▽
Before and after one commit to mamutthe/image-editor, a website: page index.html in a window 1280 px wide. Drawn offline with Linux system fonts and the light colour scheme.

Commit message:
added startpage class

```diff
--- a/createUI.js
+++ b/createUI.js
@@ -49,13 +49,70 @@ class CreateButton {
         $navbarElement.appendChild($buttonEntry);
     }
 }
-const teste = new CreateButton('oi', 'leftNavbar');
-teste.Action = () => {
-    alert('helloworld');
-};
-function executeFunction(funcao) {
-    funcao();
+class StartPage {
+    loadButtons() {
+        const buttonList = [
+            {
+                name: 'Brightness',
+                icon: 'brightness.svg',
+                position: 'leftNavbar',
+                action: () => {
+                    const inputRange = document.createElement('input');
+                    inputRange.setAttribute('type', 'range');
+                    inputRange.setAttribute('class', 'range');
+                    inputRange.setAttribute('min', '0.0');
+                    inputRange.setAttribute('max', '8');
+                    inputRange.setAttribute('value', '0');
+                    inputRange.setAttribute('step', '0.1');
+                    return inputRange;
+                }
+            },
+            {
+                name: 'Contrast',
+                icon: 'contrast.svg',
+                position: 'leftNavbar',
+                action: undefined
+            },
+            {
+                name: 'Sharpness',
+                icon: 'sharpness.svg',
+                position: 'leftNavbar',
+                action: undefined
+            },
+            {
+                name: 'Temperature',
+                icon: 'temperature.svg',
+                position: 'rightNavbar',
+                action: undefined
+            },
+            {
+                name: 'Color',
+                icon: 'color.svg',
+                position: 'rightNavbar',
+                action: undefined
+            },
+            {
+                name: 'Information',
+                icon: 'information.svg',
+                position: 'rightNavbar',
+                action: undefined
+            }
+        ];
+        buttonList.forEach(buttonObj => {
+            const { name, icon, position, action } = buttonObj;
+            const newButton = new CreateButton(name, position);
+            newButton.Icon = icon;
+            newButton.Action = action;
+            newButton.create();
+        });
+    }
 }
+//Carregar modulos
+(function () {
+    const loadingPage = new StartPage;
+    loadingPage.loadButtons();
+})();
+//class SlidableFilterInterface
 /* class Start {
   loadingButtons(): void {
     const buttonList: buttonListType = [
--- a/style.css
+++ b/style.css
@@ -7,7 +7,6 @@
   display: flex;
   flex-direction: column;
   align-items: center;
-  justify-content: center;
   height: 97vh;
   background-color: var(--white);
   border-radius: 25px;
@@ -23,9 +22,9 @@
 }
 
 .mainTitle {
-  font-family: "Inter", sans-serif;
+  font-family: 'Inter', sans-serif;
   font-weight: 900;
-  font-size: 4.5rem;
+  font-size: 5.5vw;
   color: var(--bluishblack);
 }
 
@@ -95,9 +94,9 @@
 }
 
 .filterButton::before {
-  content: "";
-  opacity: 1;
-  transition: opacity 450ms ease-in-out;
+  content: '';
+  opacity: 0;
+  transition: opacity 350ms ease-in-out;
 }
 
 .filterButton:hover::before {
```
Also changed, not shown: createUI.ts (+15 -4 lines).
△
Task brief: Once you have read the records above, write them all out exactly.

Exercise result:
Before and after one commit to mamutthe/image-editor, a website: page index.html in a window 1280 px wide. Drawn offline with Linux system fonts and the light colour scheme.

Commit message:
added startpage class

```diff
--- a/createUI.js
+++ b/createUI.js
@@ -49,13 +49,70 @@ class CreateButton {
         $navbarElement.appendChild($buttonEntry);
     }
 }
-const teste = new CreateButton('oi', 'leftNavbar');
-teste.Action = () => {
-    alert('helloworld');
-};
-function executeFunction(funcao) {
-    funcao();
+class StartPage {
+    loadButtons() {
+        const buttonList = [
+            {
+                name: 'Brightness',
+                icon: 'brightness.svg',
+                position: 'leftNavbar',
+                action: () => {
+                    const inputRange = document.createElement('input');
+                    inputRange.setAttribute('type', 'range');
+                    inputRange.setAttribute('class', 'range');
+                    inputRange.setAttribute('min', '0.0');
+                    inputRange.setAttribute('max', '8');
+                    inputRange.setAttribute('value', '0');
+                    inputRange.setAttribute('step', '0.1');
+                    return inputRange;
+                }
+            },
+            {
+                name: 'Contrast',
+                icon: 'contrast.svg',
+                position: 'leftNavbar',
+                action: undefined
+            },
+            {
+                name: 'Sharpness',
+                icon: 'sharpness.svg',
+                position: 'leftNavbar',
+                action: undefined
+            },
+            {
+                name: 'Temperature',
+                icon: 'temperature.svg',
+                position: 'rightNavbar',
+                action: undefined
+            },
+            {
+                name: 'Color',
+                icon: 'color.svg',
+                position: 'rightNavbar',
+                action: undefined
+            },
+            {
+                name: 'Information',
+                icon: 'information.svg',
+                position: 'rightNavbar',
+                action: undefined
+            }
+        ];
+        buttonList.forEach(buttonObj => {
+            const { name, icon, position, action } = buttonObj;
+            const newButton = new CreateButton(name, position);
+            newButton.Icon = icon;
+            newButton.Action = action;
+            newButton.create();
+        });
+    }
 }
+//Carregar modulos
+(function () {
+    const loadingPage = new StartPage;
+    loadingPage.loadButtons();
+})();
+//class SlidableFilterInterface
 /* class Start {
   loadingButtons(): void {
     const buttonList: buttonListType = [
--- a/style.css
+++ b/style.css
@@ -7,7 +7,6 @@
   display: flex;
   flex-direction: column;
   align-items: center;
-  justify-content: center;
   height: 97vh;
   background-color: var(--white);
   border-radius: 25px;
@@ -23,9 +22,9 @@
 }
 
 .mainTitle {
-  font-family: "Inter", sans-serif;
+  font-family: 'Inter', sans-serif;
   font-weight: 900;
-  font-size: 4.5rem;
+  font-size: 5.5vw;
   color: var(--bluishblack);
 }
 
@@ -95,9 +94,9 @@
 }
 
 .filterButton::before {
-  content: "";
-  opacity: 1;
-  transition: opacity 450ms ease-in-out;
+  content: '';
+  opacity: 0;
+  transition: opacity 350ms ease-in-out;
 }
 
 .filterButton:hover::before {
```
Also changed, not shown: createUI.ts (+15 -4 lines).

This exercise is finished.